Fracture, and particularly brittle fracture, is a good example of an instability. For a homogeneous solid, subjected to a uniform stress field, a crack may appear anywhere in the structure once the threshold stress is reached. However, once a crack has been nucleated in some place, further damage in the solid will in most cases propagate from the initial crack, and not somewhere else in the solid. In this sense fracture is an unstable process. This property makes the process extremely sensitive to any heterogeneity present in the medium, which selects the location of the first crack nucleated. In particular, fracture appears to be very sensitive to disorder, which can favor or impede local cracks. Therefore, in most realistic cases, a good description of fracture mechanics should include the effect of disorder. Recently this need has motivated work in this direction starting from the usual description of fracture mechanics. Parallel with this first trend, statistical physics underwent a very important development in the description of disordered systems. In particular, let us mention the emergence of some "new" concepts (such as fractals, scaling laws, finite size effects, and so on) in this field. However, many models considered were rather simple and well adapted to theoretical or numerical introduction into a complex body of problems. An example of this can be found in percolation theory. This area is now rather well understood and accurately described.
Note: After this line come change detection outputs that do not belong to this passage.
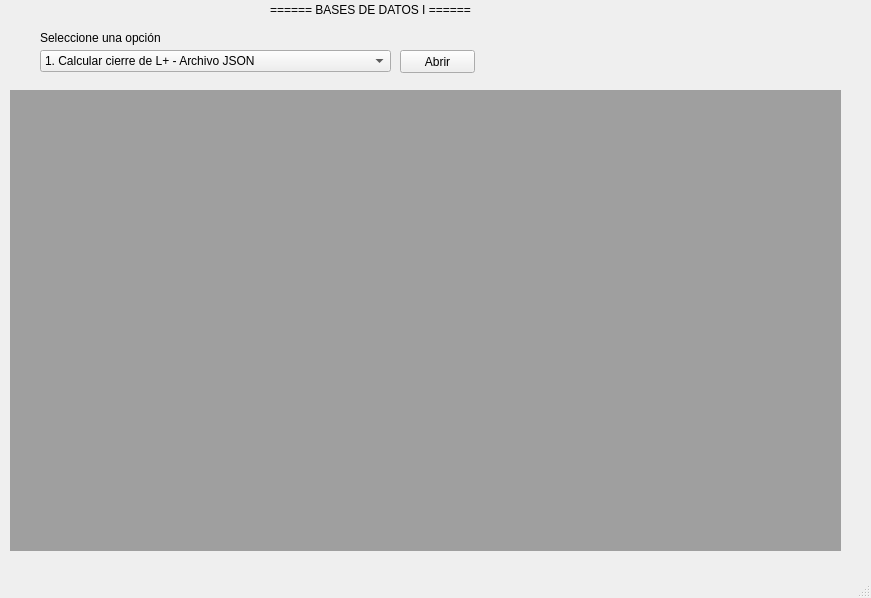
Old version of the form menu.ui in the repository ferchofpz/DependenciasFuncionales.
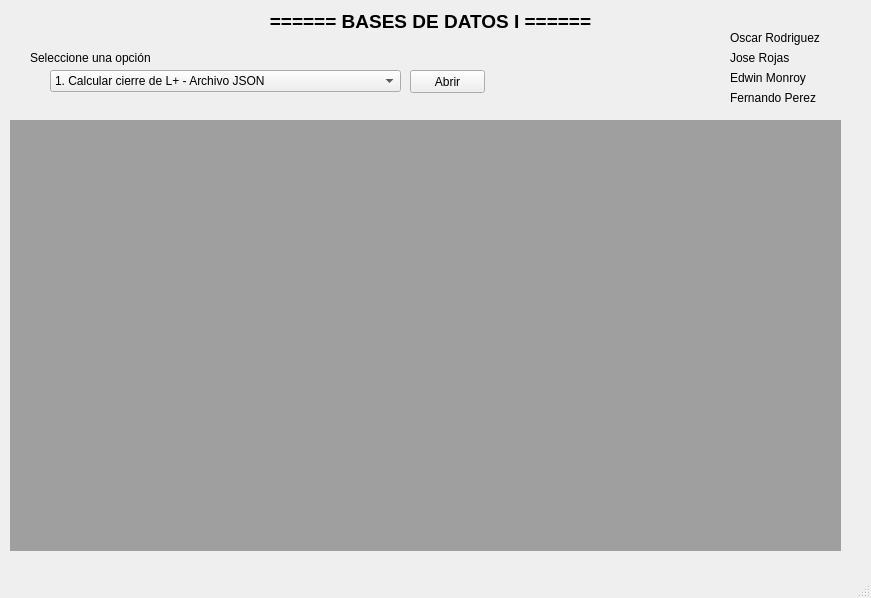
New version of the form.

```diff
--- a/menu.ui
+++ b/menu.ui
@@ -17,21 +17,21 @@
    <widget class="QLabel" name="labelTitle">
     <property name="geometry">
      <rect>
-      <x>270</x>
-      <y>0</y>
-      <width>201</width>
+      <x>220</x>
+      <y>10</y>
+      <width>421</width>
       <height>20</height>
      </rect>
     </property>
     <property name="text">
-     <string>====== BASES DE DATOS I ======</string>
+     <string>&lt;html&gt;&lt;head/&gt;&lt;body&gt;&lt;p align=&quot;center&quot;&gt;&lt;span style=&quot; font-size:14pt; font-weight:600;&quot;&gt;====== BASES DE DATOS I ======&lt;/span&gt;&lt;/p&gt;&lt;/body&gt;&lt;/html&gt;</string>
     </property>
    </widget>
    <widget class="QPushButton" name="buttonOpen">
     <property name="geometry">
      <rect>
-      <x>400</x>
-      <y>50</y>
+      <x>410</x>
+      <y>70</y>
       <width>75</width>
       <height>23</height>
      </rect>
@@ -43,8 +43,8 @@
    <widget class="QComboBox" name="comboBoxMain">
     <property name="geometry">
      <rect>
-      <x>40</x>
-      <y>50</y>
+      <x>50</x>
+      <y>70</y>
       <width>351</width>
       <height>22</height>
      </rect>
@@ -78,8 +78,8 @@
    <widget class="QLabel" name="labelMenu">
     <property name="geometry">
      <rect>
-      <x>40</x>
-      <y>30</y>
+      <x>30</x>
+      <y>50</y>
       <width>131</width>
       <height>16</height>
      </rect>
@@ -92,9 +92,9 @@
     <property name="geometry">
      <rect>
       <x>10</x>
-      <y>90</y>
+      <y>120</y>
       <width>831</width>
-      <height>461</height>
+      <height>431</height>
      </rect>
     </property>
     <widget class="QWidget" name="subwindow_one">
@@ -639,6 +639,58 @@
      </widget>
     </widget>
    </widget>
+   <widget class="QLabel" name="labelMenu_2">
+    <property name="geometry">
+     <rect>
+      <x>730</x>
+      <y>30</y>
+      <width>131</width>
+      <height>16</height>
+     </rect>
+    </property>
+    <property name="text">
+     <string>Oscar Rodriguez</string>
+    </property>
+   </widget>
+   <widget class="QLabel" name="labelMenu_3">
+    <property name="geometry">
+     <rect>
+      <x>730</x>
+      <y>50</y>
+      <width>131</width>
+      <height>16</height>
+     </rect>
+    </property>
+    <property name="text">
+     <string>Jose Rojas</string>
+    </property>
+   </widget>
+   <widget class="QLabel" name="labelMenu_4">
+    <property name="geometry">
+     <rect>
+      <x>730</x>
+      <y>70</y>
+      <width>131</width>
+      <height>16</height>
+     </rect>
+    </property>
+    <property name="text">
+     <string>Edwin Monroy</string>
+    </property>
+   </widget>
+   <widget class="QLabel" name="labelMenu_5">
+    <property name="geometry">
+     <rect>
+      <x>730</x>
+      <y>90</y>
+      <width>131</width>
+      <height>16</height>
+     </rect>
+    </property>
+    <property name="text">
+     <string>Fernando Perez</string>
+    </property>
+   </widget>
   </widget>
   <widget class="QMenuBar" name="menubar">
    <property name="geometry">
```
Left out of the diff: 155 changed lines with no effect on the pictures.
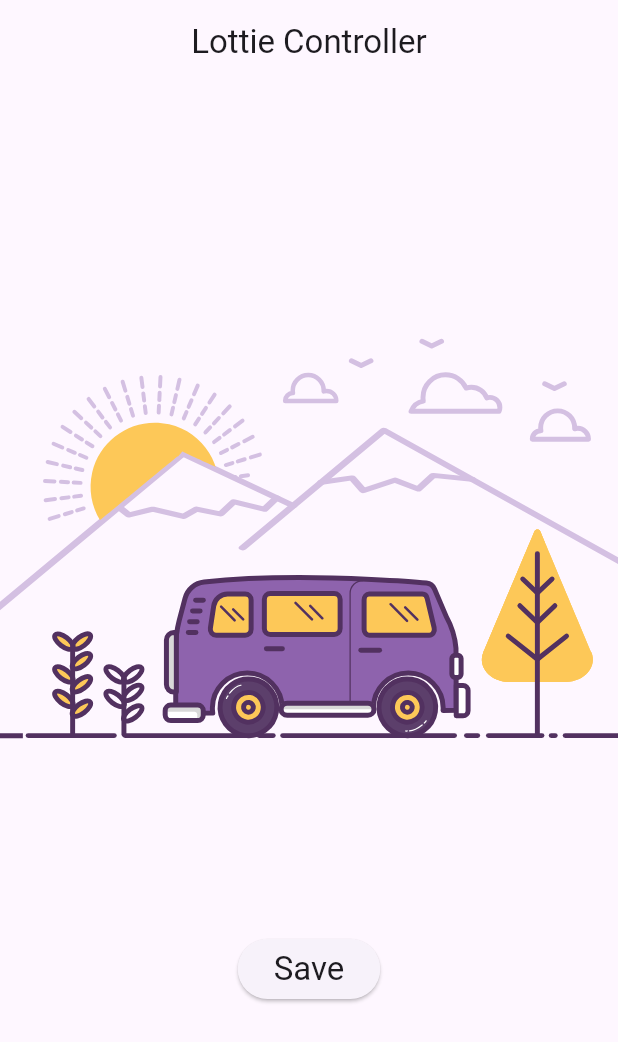
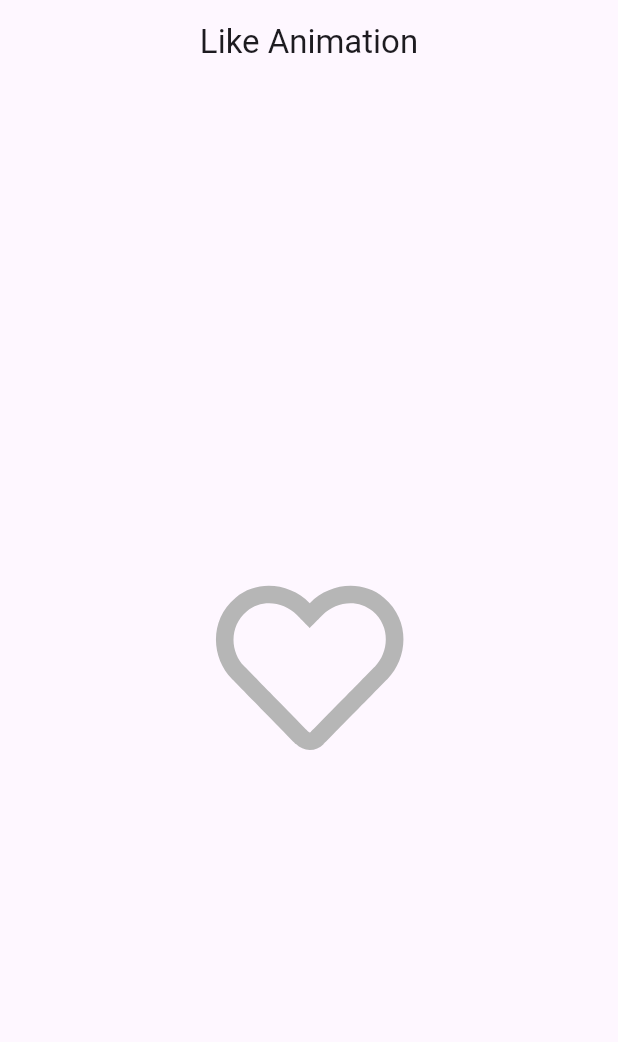
Before and after one commit to Kodla-devs/lottie_tutorial, a Flutter app: the screen it shows after launch, on a phone screen of 412 x 824 dp. Shown: the top 1042 px of the screen. Run offline on Flutter 3.47's test engine with Material 3 defaults, Android fonts, the phone set to English and light mode, and no system bars; our stand-ins replace lottie.

Commit message:
Like Animation

```diff
--- /dev/null
+++ b/lib/like_animation.dart
@@ -0,0 +1,59 @@
+import 'package:flutter/material.dart';
+import 'package:lottie/lottie.dart';
+
+class LikeAnimation extends StatefulWidget {
+  const LikeAnimation({super.key});
+
+  @override
+  State<LikeAnimation> createState() => _LikeAnimationState();
+}
+
+class _LikeAnimationState extends State<LikeAnimation>
+    with SingleTickerProviderStateMixin {
+  late AnimationController animationController;
+
+  @override
+  void initState() {
+    super.initState();
+    animationController = AnimationController(
+      vsync: this,
+      duration: const Duration(seconds: 1),
+    );
+  }
+
+  @override
+  void dispose() {
+    super.dispose();
+
+    animationController.dispose();
+  }
+
+  bool isLiked = false;
+
+  @override
+  Widget build(BuildContext context) {
+    return Scaffold(
+      appBar: AppBar(
+        centerTitle: true,
+        title: const Text("Like Animation"),
+      ),
+      body: Center(
+        child: GestureDetector(
+          onTap: () {
+            if (isLiked) {
+              isLiked = false;
+              animationController.reverse();
+            } else {
+              isLiked = true;
+              animationController.forward();
+            }
+          },
+          child: Lottie.asset(
+            "assets/like.json",
+            controller: animationController,
+          ),
+        ),
+      ),
+    );
+  }
+}
--- a/lib/main.dart
+++ b/lib/main.dart
@@ -1,5 +1,5 @@
 import 'package:flutter/material.dart';
-import 'package:lottie_tutorial/lottie_controller.dart';
+import 'package:lottie_tutorial/like_animation.dart';
 
 void main() => runApp(const MyApp());
 
@@ -11,7 +11,7 @@ class MyApp extends StatelessWidget {
     return const MaterialApp(
       debugShowCheckedModeBanner: false,
       title: 'Material App',
-      home: LottieController(),
+      home: LikeAnimation(),
     );
   }
 }
```
Also changed, not shown: assets/like.json (added, +1 -0 lines).
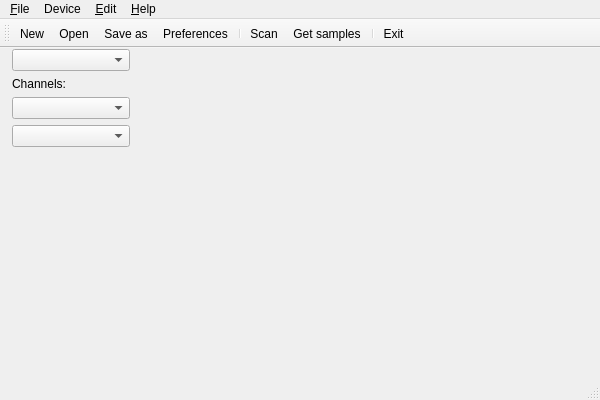
First picture: the form in gui/mainwindow.ui, repository esden/flosslogic, before the edit.
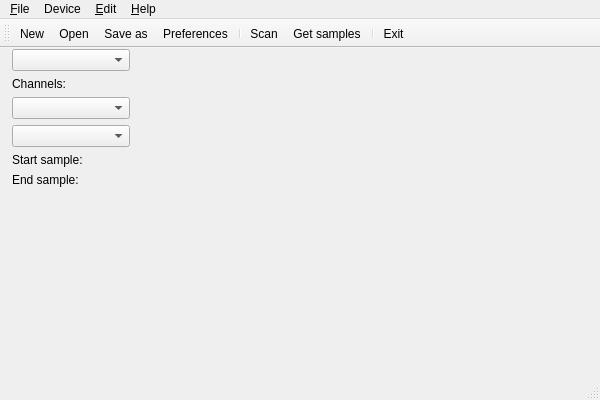
Second picture: the form after the edit. Icons and pictures are not drawn.

Commit message: Show start and end sample number as a label.

Diff of the .ui file:
```diff
--- a/gui/mainwindow.ui
+++ b/gui/mainwindow.ui
@@ -48,7 +48,7 @@
       <item row="0" column="0">
        <widget class="QComboBox" name="comboBoxLA"/>
       </item>
-      <item row="4" column="0">
+      <item row="6" column="0">
        <spacer name="verticalSpacer">
         <property name="orientation">
          <enum>Qt::Vertical</enum>
@@ -74,6 +74,20 @@
       <item row="3" column="0">
        <widget class="QComboBox" name="comboBoxNumSamples"/>
       </item>
+      <item row="4" column="0">
+       <widget class="QLabel" name="labelSampleStart">
+        <property name="text">
+         <string>Start sample:</string>
+        </property>
+       </widget>
+      </item>
+      <item row="5" column="0">
+       <widget class="QLabel" name="labelSampleEnd">
+        <property name="text">
+         <string>End sample:</string>
+        </property>
+       </widget>
+      </item>
      </layout>
     </widget>
    </widget>
```
Left out of the diff: 2 changed lines with no effect on the pictures. The commit also changes 3 other files.
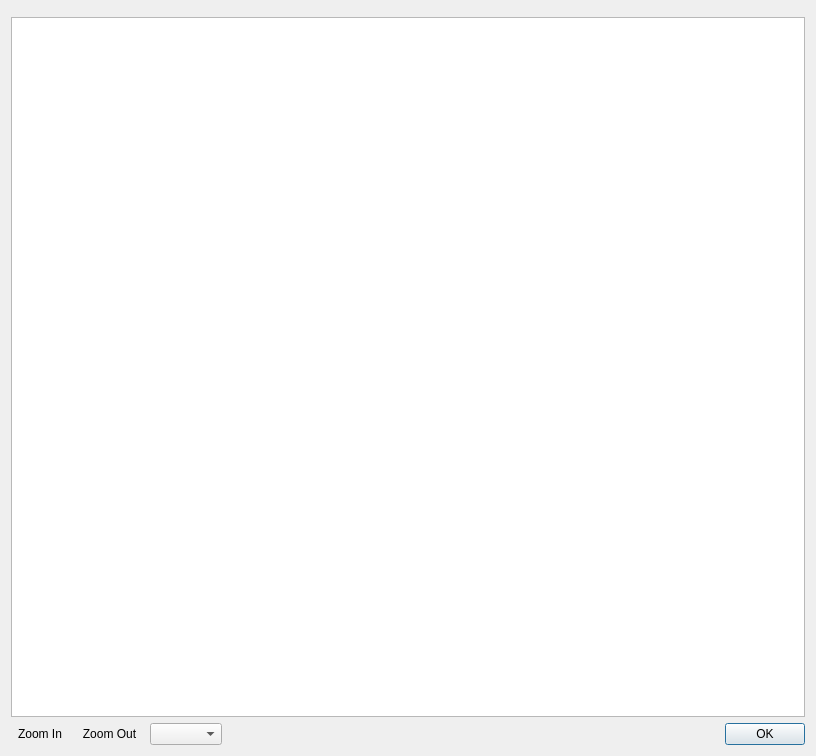
Qt form ui/sampling_report.ui (SMByC/AcATaMa) before a commit.
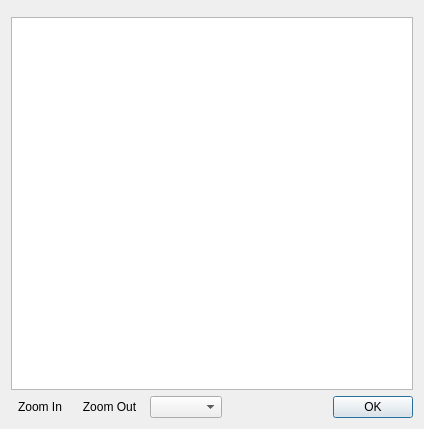
The same form after that commit. Icons and pictures are not drawn. Custom widgets are drawn as their Qt base class.

Commit message: Changing default window sizes

What changed in the file:
```diff
--- a/ui/sampling_report.ui
+++ b/ui/sampling_report.ui
@@ -6,8 +6,8 @@
    <rect>
     <x>0</x>
     <y>0</y>
-    <width>816</width>
-    <height>756</height>
+    <width>424</width>
+    <height>429</height>
    </rect>
   </property>
   <property name="windowTitle">
```
The commit also changes 2 other files.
Publisher: Springer Science+Business Media
Number of pages: 316
Weight: 1230 g
Dimensions: 254 x 178 x 17 mm
Edition: Softcover reprint of the original 1st ed. 199